Detected change data:
----------------

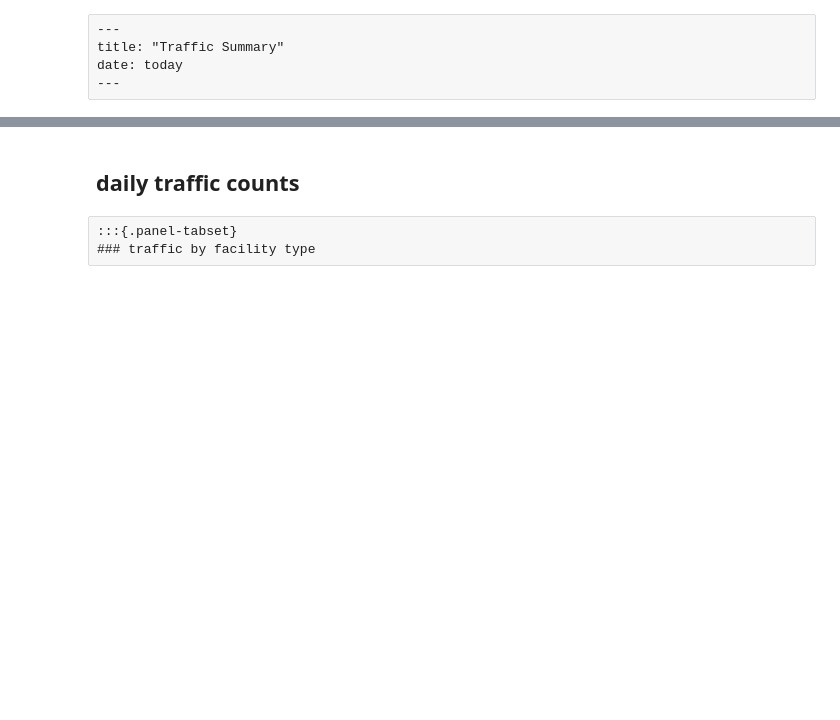
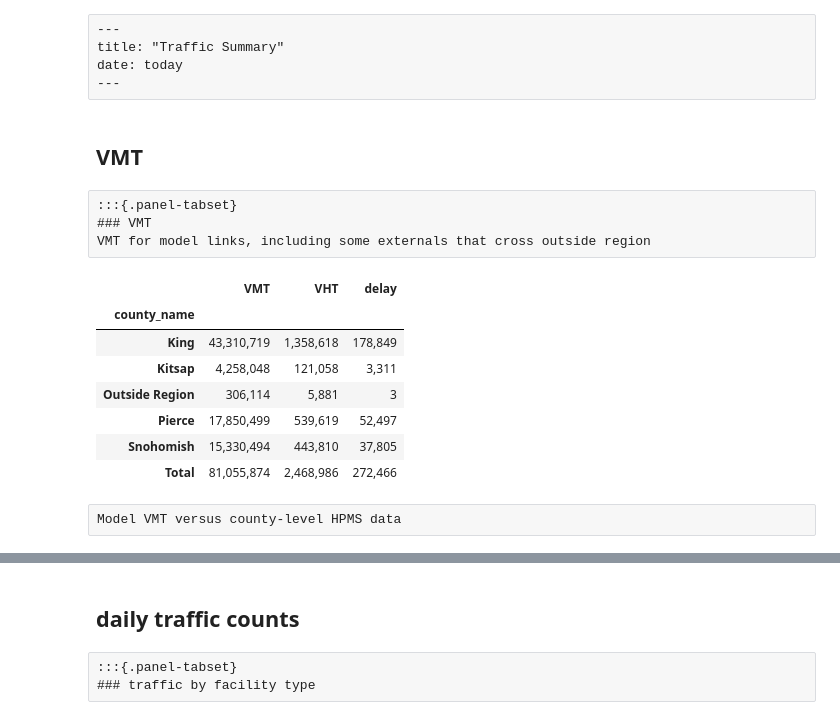
Before and after one commit to psrc/soundcast, a Jupyter notebook: scripts/summarize/validation_network/validation_scripts/traffic_validation.ipynb, the cells around one changed output, grey strips where cells are left out. Cells and saved outputs as stored; diff of their text form; code cells hidden in the pictures; blank space fills up the shorter version.

Commit message:
updating network validation summary bug fix for network summary updated day pattern to include social purpose

```diff
--- a/scripts/summarize/validation_network/validation_scripts/traffic_validation.ipynb
+++ b/scripts/summarize/validation_network/validation_scripts/traffic_validation.ipynb
@@ -37 +37,24 @@ pd.options.display.float_format = '{:0,.2f}'.format
 format_percent = "{:,.2%}".format
+# %% [markdown]
+## VMT
+# %% [raw]
+:::{.panel-tabset}
+### VMT
+VMT for model links, including some externals that cross outside region
+# %%
+df = pd.read_csv(os.path.join(valid_config['model_dir'], r'outputs/network/county_network.csv'))
+df.index = df.county_name
+df.loc['Total',:] = df.sum().values
+df = df[['VMT','VHT','delay']]
+df
+# %% [output]
+|  | VMT | VHT | delay |
+| county_name |  |  |  |
+| King | 43,310,719 | 1,358,618 | 178,849 |
+| Kitsap | 4,258,048 | 121,058 | 3,311 |
+| Outside Region | 306,114 | 5,881 | 3 |
+| Pierce | 17,850,499 | 539,619 | 52,497 |
+| Snohomish | 15,330,494 | 443,810 | 37,805 |
+| Total | 81,055,874 | 2,468,986 | 272,466 |
+# %% [raw]
+Model VMT versus county-level HPMS data
```
Also changed, not shown: parts of 11 cells of this notebook, 2 other files.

----------------

Whenever a line of the records holds the string "ipynb", pick it out and copy it.

Before and after one commit to psrc/soundcast, a Jupyter notebook: scripts/summarize/validation_network/validation_scripts/traffic_validation.ipynb, the cells around one changed output, grey strips where cells are left out. Cells and saved outputs as stored; diff of their text form; code cells hidden in the pictures; blank space fills up the shorter version.
--- a/scripts/summarize/validation_network/validation_scripts/traffic_validation.ipynb
+++ b/scripts/summarize/validation_network/validation_scripts/traffic_validation.ipynb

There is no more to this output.